It can be easy to slip into a “what have you done for me lately” mind set with employees, and to forget what really makes your business turn. Simply expressing your appreciation will have a far-reaching impact on the personal development, motivation and productivity of your employees.

Your people are your greatest asset. This phrase is often bandied around loosely. You’ll read it in mission and value statements, and hear it said by managers – though seldom to their employees. Read on for some strategies to show your appreciation for work well done.

1. Invest

What is your training budget for the year ahead? Have you even thought about it? Do you consider training an expense or an investment? Much of the frustration business owners and managers experience with their employees results from their own failure to train properly.

Work out your training budget based on actual courses that would help your employees perform at an optimal level. Remember you may even be able to recoup some of your investment under the Skills Development Levy.

Consider external training. Allow your employees to gain certification for courses attended rather than simply teaching them the parts (e.g. Excel) they need for the job. Encourage them to consider courses that go beyond the immediate requirements of their jobs to help them widen their perspectives.

Athletes train before they compete, but all too often managers expect subordinates to perform without proper instruction and guidance. Some managers even prefer to use discipline as their management tool. Without training, discipline is ineffective. Discipline should be viewed as the “damage control” part of training, and as insufficient in itself to effect proper behavioural change.

2. Mentor

How much time do you spend helping your employees become better at their jobs? Do you take the time to explain how their contribution links into the bigger picture of what you are trying to achieve?

Business owners are by definition extremely busy and steal moments out of their hectic days to meet with staff, usually about matters that require their immediate attention. Is your diary filled with tasks that could be done in part, or whole, by a subordinate? Delegating some of this work will provide some relief for you and the opportunity for an employee to learn something new. What would be the worst outcome if the job isn’t done correctly? If the risk of disaster is low, delegate immediately, if the risk is relatively high, training and guidance may be necessary. And you’ll make your employee more accountable in the process.

3. Listen

Some bosses like to impart wisdom, but struggle to have two-way conversations.

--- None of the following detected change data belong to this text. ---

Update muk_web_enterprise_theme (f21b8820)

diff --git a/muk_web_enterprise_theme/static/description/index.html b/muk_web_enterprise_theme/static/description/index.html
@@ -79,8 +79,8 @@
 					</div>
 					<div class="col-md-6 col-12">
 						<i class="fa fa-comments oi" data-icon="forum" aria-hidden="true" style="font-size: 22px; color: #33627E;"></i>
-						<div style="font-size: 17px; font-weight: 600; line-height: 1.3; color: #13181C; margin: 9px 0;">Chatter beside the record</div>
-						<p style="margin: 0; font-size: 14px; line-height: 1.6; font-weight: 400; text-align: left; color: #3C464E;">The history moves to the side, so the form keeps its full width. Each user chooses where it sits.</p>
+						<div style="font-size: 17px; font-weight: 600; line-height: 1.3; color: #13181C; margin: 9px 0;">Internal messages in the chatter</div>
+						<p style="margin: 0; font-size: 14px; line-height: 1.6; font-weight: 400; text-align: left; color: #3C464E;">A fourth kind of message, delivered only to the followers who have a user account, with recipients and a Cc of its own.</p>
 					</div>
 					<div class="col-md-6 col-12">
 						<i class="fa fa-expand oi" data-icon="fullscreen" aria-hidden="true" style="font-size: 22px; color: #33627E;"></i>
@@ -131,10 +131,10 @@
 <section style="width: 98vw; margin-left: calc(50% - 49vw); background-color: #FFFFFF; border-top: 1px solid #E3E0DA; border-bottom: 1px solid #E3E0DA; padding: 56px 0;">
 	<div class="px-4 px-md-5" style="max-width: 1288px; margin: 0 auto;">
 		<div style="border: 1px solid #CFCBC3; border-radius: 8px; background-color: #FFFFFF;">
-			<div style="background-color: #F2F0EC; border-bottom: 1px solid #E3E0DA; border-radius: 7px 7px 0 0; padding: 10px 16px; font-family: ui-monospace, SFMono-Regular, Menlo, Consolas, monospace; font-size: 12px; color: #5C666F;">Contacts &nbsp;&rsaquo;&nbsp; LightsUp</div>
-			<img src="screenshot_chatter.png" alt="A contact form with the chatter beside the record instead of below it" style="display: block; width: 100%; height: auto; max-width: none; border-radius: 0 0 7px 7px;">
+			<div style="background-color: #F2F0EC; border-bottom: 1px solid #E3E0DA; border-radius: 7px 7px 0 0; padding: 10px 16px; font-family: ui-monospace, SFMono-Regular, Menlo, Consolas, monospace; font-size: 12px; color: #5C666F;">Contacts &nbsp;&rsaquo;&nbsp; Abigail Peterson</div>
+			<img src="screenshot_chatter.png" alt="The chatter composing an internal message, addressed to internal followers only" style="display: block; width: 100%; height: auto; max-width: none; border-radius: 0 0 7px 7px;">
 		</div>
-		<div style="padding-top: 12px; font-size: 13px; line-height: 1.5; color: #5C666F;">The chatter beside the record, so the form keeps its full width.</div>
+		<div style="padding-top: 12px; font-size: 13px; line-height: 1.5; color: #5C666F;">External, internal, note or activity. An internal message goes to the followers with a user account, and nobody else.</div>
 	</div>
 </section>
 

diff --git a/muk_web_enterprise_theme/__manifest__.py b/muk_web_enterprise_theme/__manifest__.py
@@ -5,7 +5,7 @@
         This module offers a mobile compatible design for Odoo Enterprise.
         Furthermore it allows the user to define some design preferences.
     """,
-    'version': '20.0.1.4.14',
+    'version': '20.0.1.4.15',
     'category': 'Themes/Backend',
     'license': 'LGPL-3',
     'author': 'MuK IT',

It’s important to take the time to hear other perspectives. Encourage your employees to air their views, give them the opportunity to be heard with dignity and respect.

Ask questions that will help you gain a better appreciation of where an employee is at. Provide informal as well as formal spaces in which they can share. Quietly spoken employees are often the most observant.

Don’t just assume that your employees understand your instructions. And asking if they understand isn’t the solution. Instead ask them to explain the process back to you, to give examples of how they’d apply it, and to consider what the possible ramifications of their suggestions could be, etc. And yes, you can expect this to all take some time…

4. Acknowledge

I had a client who called all his employees “buddy”. Many of them had been with him for years and assumed he didn’t know their names, couldn’t remember them or didn’t know how to pronounce them. Learn the names of all your employees and pronounce them properly the effort will be appreciated.

A survey conducted for another client, showed that his employees wished he would take the time to greet them when he saw them. He usually just nodded as he passed.

What do you know about your employees? Are they married? Do they have children? Do they play a musical instrument? Are they active in sport? Take an interest. Be consistent throughout. People like to know where the lines are and what the consequence of crossing them will be. Be aware of each person’s contribution and acknowledge this.

5. Reward

Regular performance discussions are essential. Develop ways to measure the key contributions each employee is expected to make and reward them when these are achieved. Differentiate between solid and poor performers.

Create short-term incentives to encourage the results and behaviour you want in the workplace. Keep the piece of string short with these incentives – if you tug on the end, you should be able to see what you’re pulling. And let employees know what they are striving for in terms of incentives.

Rewards need not merely take the form of cash. Consider the products that you can readily access at reduced cost, but which would be deemed of greater value to an employee. A meal for two at a fancy restaurant, perhaps with a limousine thrown in… Remember that not all people will regard the same rewards in the same light. Be resourceful and find out what would really mean a lot to your employees.

Great bosses are constantly learning, improving, leading and guiding, and their staff love them for it.

Reference: Rob Rankin